On the other hand, the time between pictures may be too long for taking the sequence comfortably. In this case an intervalometer can be a decided asset. For example, if you were to photograph the opening sequence of a flower in bloom, the time between pictures may be anywhere from 1 to 10 minutes or more.

If you are "animating" a sequence, then simply make your action move so that it covers its intended pattern in 36 individual moves. Remember that the amount of movement of the subject should at most generally be 1/10 or less of the longest frame dimension or frame size.

Now that you have generated a roll of film with a progressive pattern of images, you need to simply assemble them in order and staple them in sequence. An industrial duty stapler will work best to do the stapling through the 36 prints. To get the best effect, you should keep in mind a few simple facts:

1. Registration is of paramount importance. The best way to insure accurate registration is to use the edges of the picture area or some other mark which remains in the same relative position from image to image, as the registration reference mark. For example one registration reference mark could be the edge of the film, if you are making contact prints. Either of the other two edges of the frame, at right angles to the film edge, can be the second reference mark. Reference marks must remain in the same position from frame to frame in order for them to be useful. The purpose of these reference marks is to make it easy to register the set of prints by simply tapping their edges against a hard surface, forcing them to become flush with each other. Once registered and stapled your flipbook story will flow much more smoothly.

2. Certain papers seem to work better than others. For contact print size images, single weight paper seems to work best. Medium weight paper is quite appropriate for print sizes larger than contact prints. Enlargements are probably best handled if printed on double weight paper. Do not make the enlargements too great. The prints should not be larger than about 2"x 3" for comfortable handling. Do not mount the prints because this generally will only compound your registration problems.

3. As you make the prints make sure that you allow enough room for the border which will be stapled. While it is possible to make a complete flipbook sequence on as little as a single sheet of 8x10 paper it might be more convenient to make two contact sheets with the negatives offset by one image from one sheet to the next. This allows you to use one row of images as a longer border though which the staple will go. If you make small enlargements allow sufficient room at one side for the staple.

4. Make about five extra prints of the first and last frames of your sequence.
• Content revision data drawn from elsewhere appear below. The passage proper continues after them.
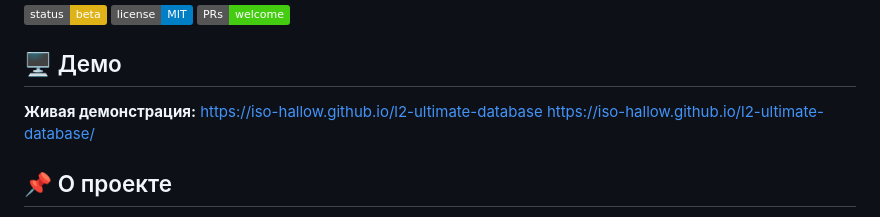
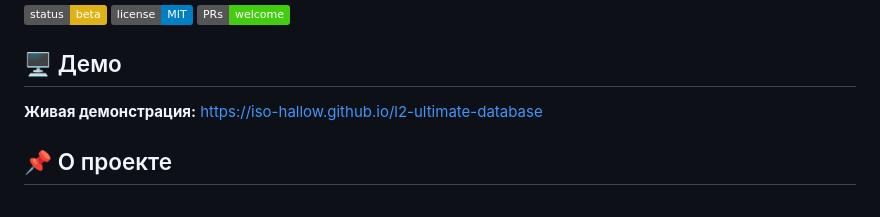
Before and after one commit to Iso-Hallow/l2-ultimate-database, a Markdown page: README.md, the part around the change. GitHub-like rendering; badges without logos.

```diff
--- a/README.md
+++ b/README.md
@@ -9,7 +9,7 @@
 ## 🖥️ Демо
 
 **Живая демонстрация:** [https://iso-hallow.github.io/l2-ultimate-database](https://iso-hallow.github.io/l2-ultimate-database/)
-https://iso-hallow.github.io/l2-ultimate-database/
+
 ## 📌 О проекте
 
 **L2 Ultimate Database** — это веб-приложение-шпаргалка для администраторов и игроков серверов Lineage 2. Инструмент помогает быстро находить GM команды, горячие клавиши, ID предметов и координаты.
```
When added to the beginning and end of your flipbook sequence they will provide a smoth introduction and ending to the scene because it is difficult to get the prints to start to flip evenly and it is equally difficult to perceive the last bit of action if it extends to the very last frame.
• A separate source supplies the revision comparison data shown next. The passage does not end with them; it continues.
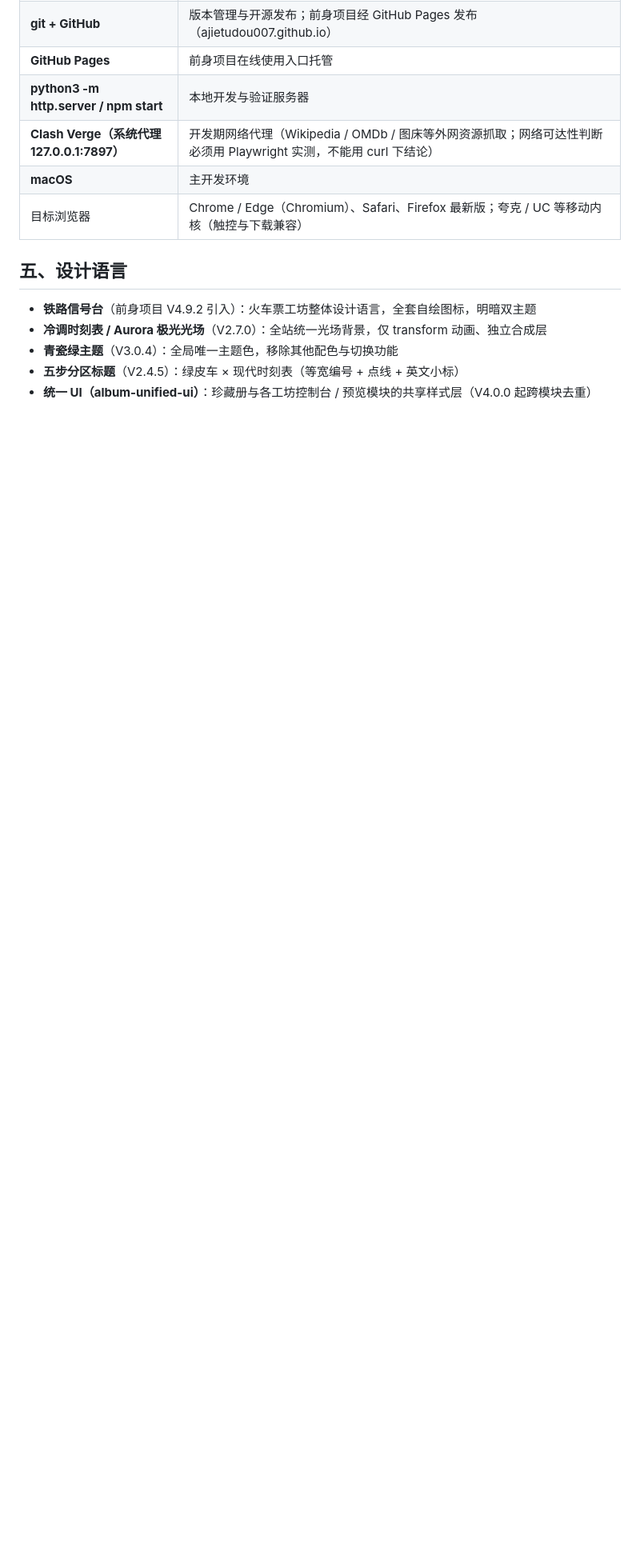
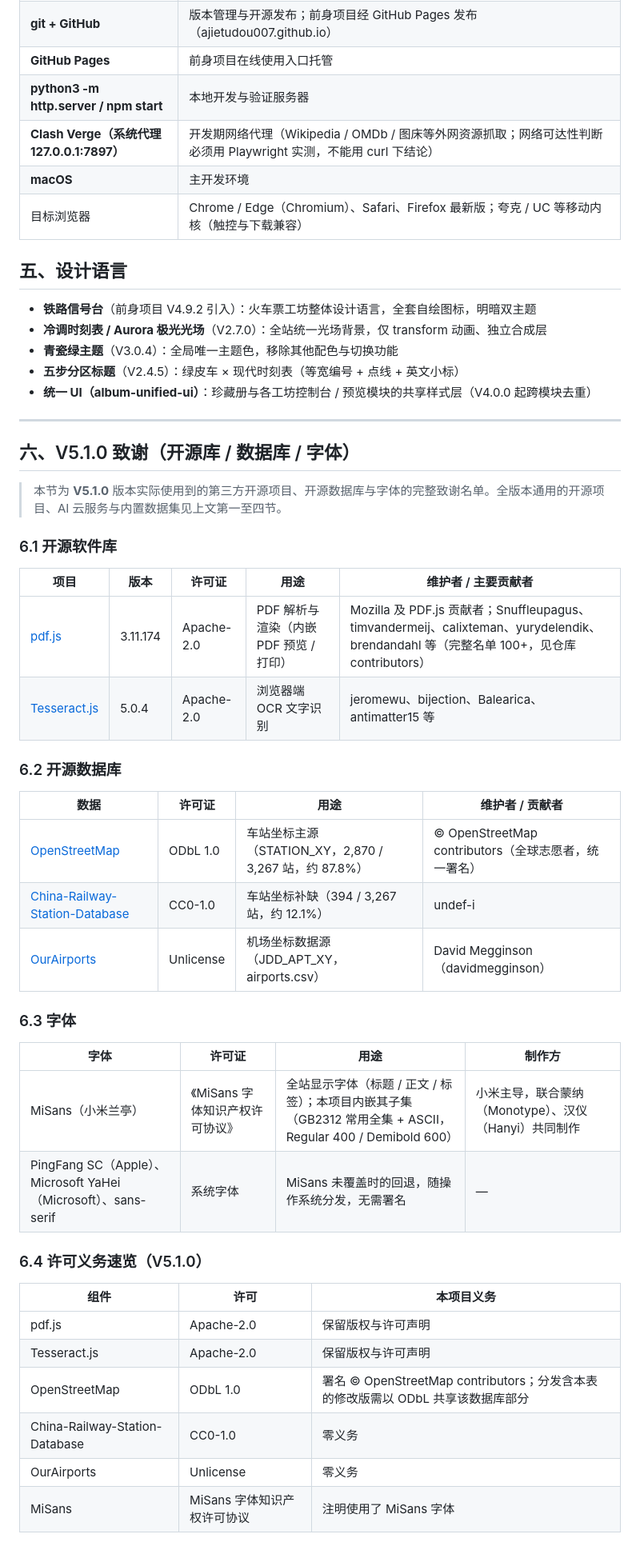
Before and after one commit to ajietudou007/TraceDot, a Markdown page: CREDITS.md, the part around the change. Shown at 80% size. Drawn GitHub-style; blank space fills up the shorter version.

Commit message:
docs: CREDITS.md 补充 V5.1.0 致谢（开源库 / 数据库 / 字体）

```diff
--- a/CREDITS.md
+++ b/CREDITS.md
@@ -67,3 +67,42 @@
 - **青瓷绿主题**（V3.0.4）：全局唯一主题色，移除其他配色与切换功能
 - **五步分区标题**（V2.4.5）：绿皮车 × 现代时刻表（等宽编号 + 点线 + 英文小标）
 - **统一 UI（album-unified-ui）**：珍藏册与各工坊控制台 / 预览模块的共享样式层（V4.0.0 起跨模块去重）
+
+---
+
+## 六、V5.1.0 致谢（开源库 / 数据库 / 字体）
+
+> 本节为 **V5.1.0** 版本实际使用到的第三方开源项目、开源数据库与字体的完整致谢名单。全版本通用的开源项目、AI 云服务与内置数据集见上文第一至四节。
+
+### 6.1 开源软件库
+
+| 项目 | 版本 | 许可证 | 用途 | 维护者 / 主要贡献者 |
+|------|------|--------|------|---------------------|
+| [pdf.js](https://github.com/mozilla/pdf.js) | 3.11.174 | Apache-2.0 | PDF 解析与渲染（内嵌 PDF 预览 / 打印） | Mozilla 及 PDF.js 贡献者；Snuffleupagus、timvandermeij、calixteman、yurydelendik、brendandahl 等（完整名单 100+，见仓库 contributors） |
+| [Tesseract.js](https://github.com/naptha/tesseract.js) | 5.0.4 | Apache-2.0 | 浏览器端 OCR 文字识别 | jeromewu、bijection、Balearica、antimatter15 等 |
+
+### 6.2 开源数据库
+
+| 数据 | 许可证 | 用途 | 维护者 / 贡献者 |
+|------|--------|------|-----------------|
+| [OpenStreetMap](https://www.openstreetmap.org/copyright) | ODbL 1.0 | 车站坐标主源（STATION_XY，2,870 / 3,267 站，约 87.8%） | © OpenStreetMap contributors（全球志愿者，统一署名） |
+| [China-Railway-Station-Database](https://github.com/undef-i/China-Railway-Station-Database) | CC0-1.0 | 车站坐标补缺（394 / 3,267 站，约 12.1%） | undef-i |
+| [OurAirports](https://ourairports.com/data/) | Unlicense | 机场坐标数据源（JDD_APT_XY，airports.csv） | David Megginson（davidmegginson） |
+
+### 6.3 字体
+
+| 字体 | 许可证 | 用途 | 制作方 |
+|------|--------|------|--------|
+| MiSans（小米兰亭） | 《MiSans 字体知识产权许可协议》 | 全站显示字体（标题 / 正文 / 标签）；本项目内嵌其子集（GB2312 常用全集 + ASCII，Regular 400 / Demibold 600） | 小米主导，联合蒙纳（Monotype）、汉仪（Hanyi）共同制作 |
+| PingFang SC（Apple）、Microsoft YaHei（Microsoft）、sans-serif | 系统字体 | MiSans 未覆盖时的回退，随操作系统分发，无需署名 | — |
+
+### 6.4 许可义务速览（V5.1.0）
+
+| 组件 | 许可 | 本项目义务 |
+|------|------|------------|
+| pdf.js | Apache-2.0 | 保留版权与许可声明 |
+| Tesseract.js | Apache-2.0 | 保留版权与许可声明 |
+| OpenStreetMap | ODbL 1.0 | 署名 © OpenStreetMap contributors；分发含本表的修改版需以 ODbL 共享该数据库部分 |
+| China-Railway-Station-Database | CC0-1.0 | 零义务 |
+| OurAirports | Unlicense | 零义务 |
+| MiSans | MiSans 字体知识产权许可协议 | 注明使用了 MiSans 字体 |
```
5. If you opt for a feature within your image to be your point of reference or registration guide, then make yourself a registration jig by stapling a clear sheet of plastic or acetate onto a board. After sliding the first picture of the sequence under the plastic outline or mark with a waterproof pen those areas which must remain in the same place from shot to shot. Then, add edge reference marks around these to transfer to each of the pictures in the sequence. After marking them in series cut the edges as needed. Finally, tap the edges into register and staple the set together. This will result in the foreground image remaining stationary while the backgound moves about or viceversa...or something like it.

I don't have a conclusion to this! ;-)
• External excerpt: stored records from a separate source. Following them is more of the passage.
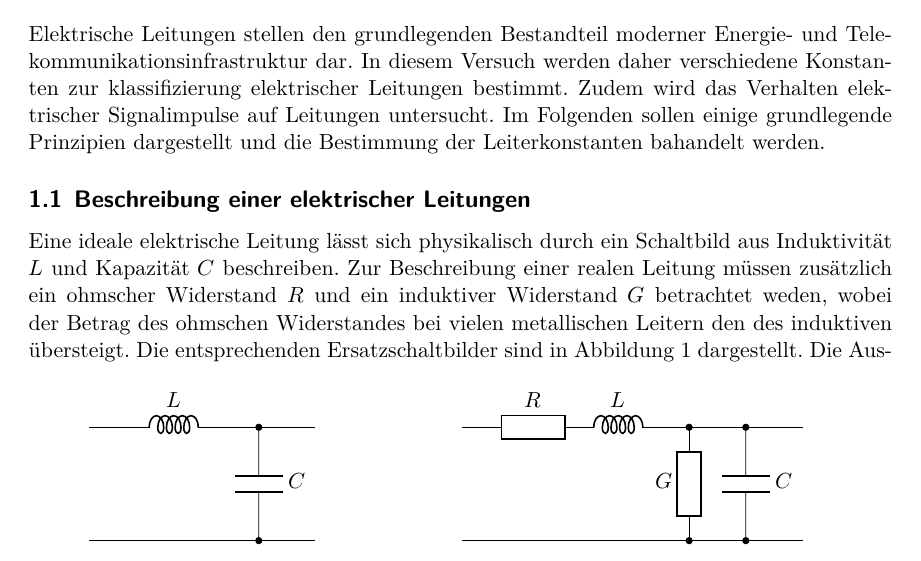
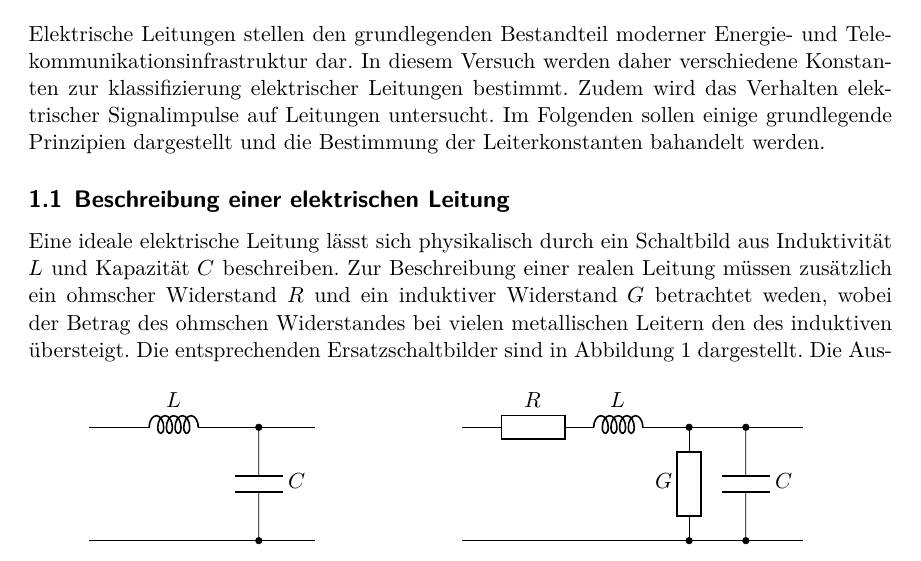
Before and after one commit to bixel/FP14, a LaTeX document (E2_Signale_Auf_Leitungen/00_main.tex, which reads E2_Signale_Auf_Leitungen/01_theorie.tex): part of page 2 of 5, cut so that both start at the same text. Compiled offline with XeLaTeX; an older LaTeX class or package is replaced by its successor.

Commit message:
wording...

```diff
--- a/E2_Signale_Auf_Leitungen/01_theorie.tex
+++ b/E2_Signale_Auf_Leitungen/01_theorie.tex
@@ -8,7 +8,7 @@ Signalimpulse auf Leitungen untersucht.
 Im Folgenden sollen einige grundlegende Prinzipien dargestellt
 und die Bestimmung der Leiterkonstanten bahandelt werden.
 
-\subsection{Beschreibung einer elektrischer Leitungen} % (fold)
+\subsection{Beschreibung einer elektrischen Leitung} % (fold)
 \label{sub:beschreibung}
 Eine ideale elektrische Leitung lässt sich physikalisch durch ein Schaltbild
 aus Induktivität $L$ und Kapazität $C$ beschreiben.
```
By the way, if you don't think that a simple "gadget" such as a flipbook can impress or motivate or be at least a conversation piece note that some people are making a business out of flipbooks and one commercial outfit that manufactures them and provides general advice about making them is flippies.com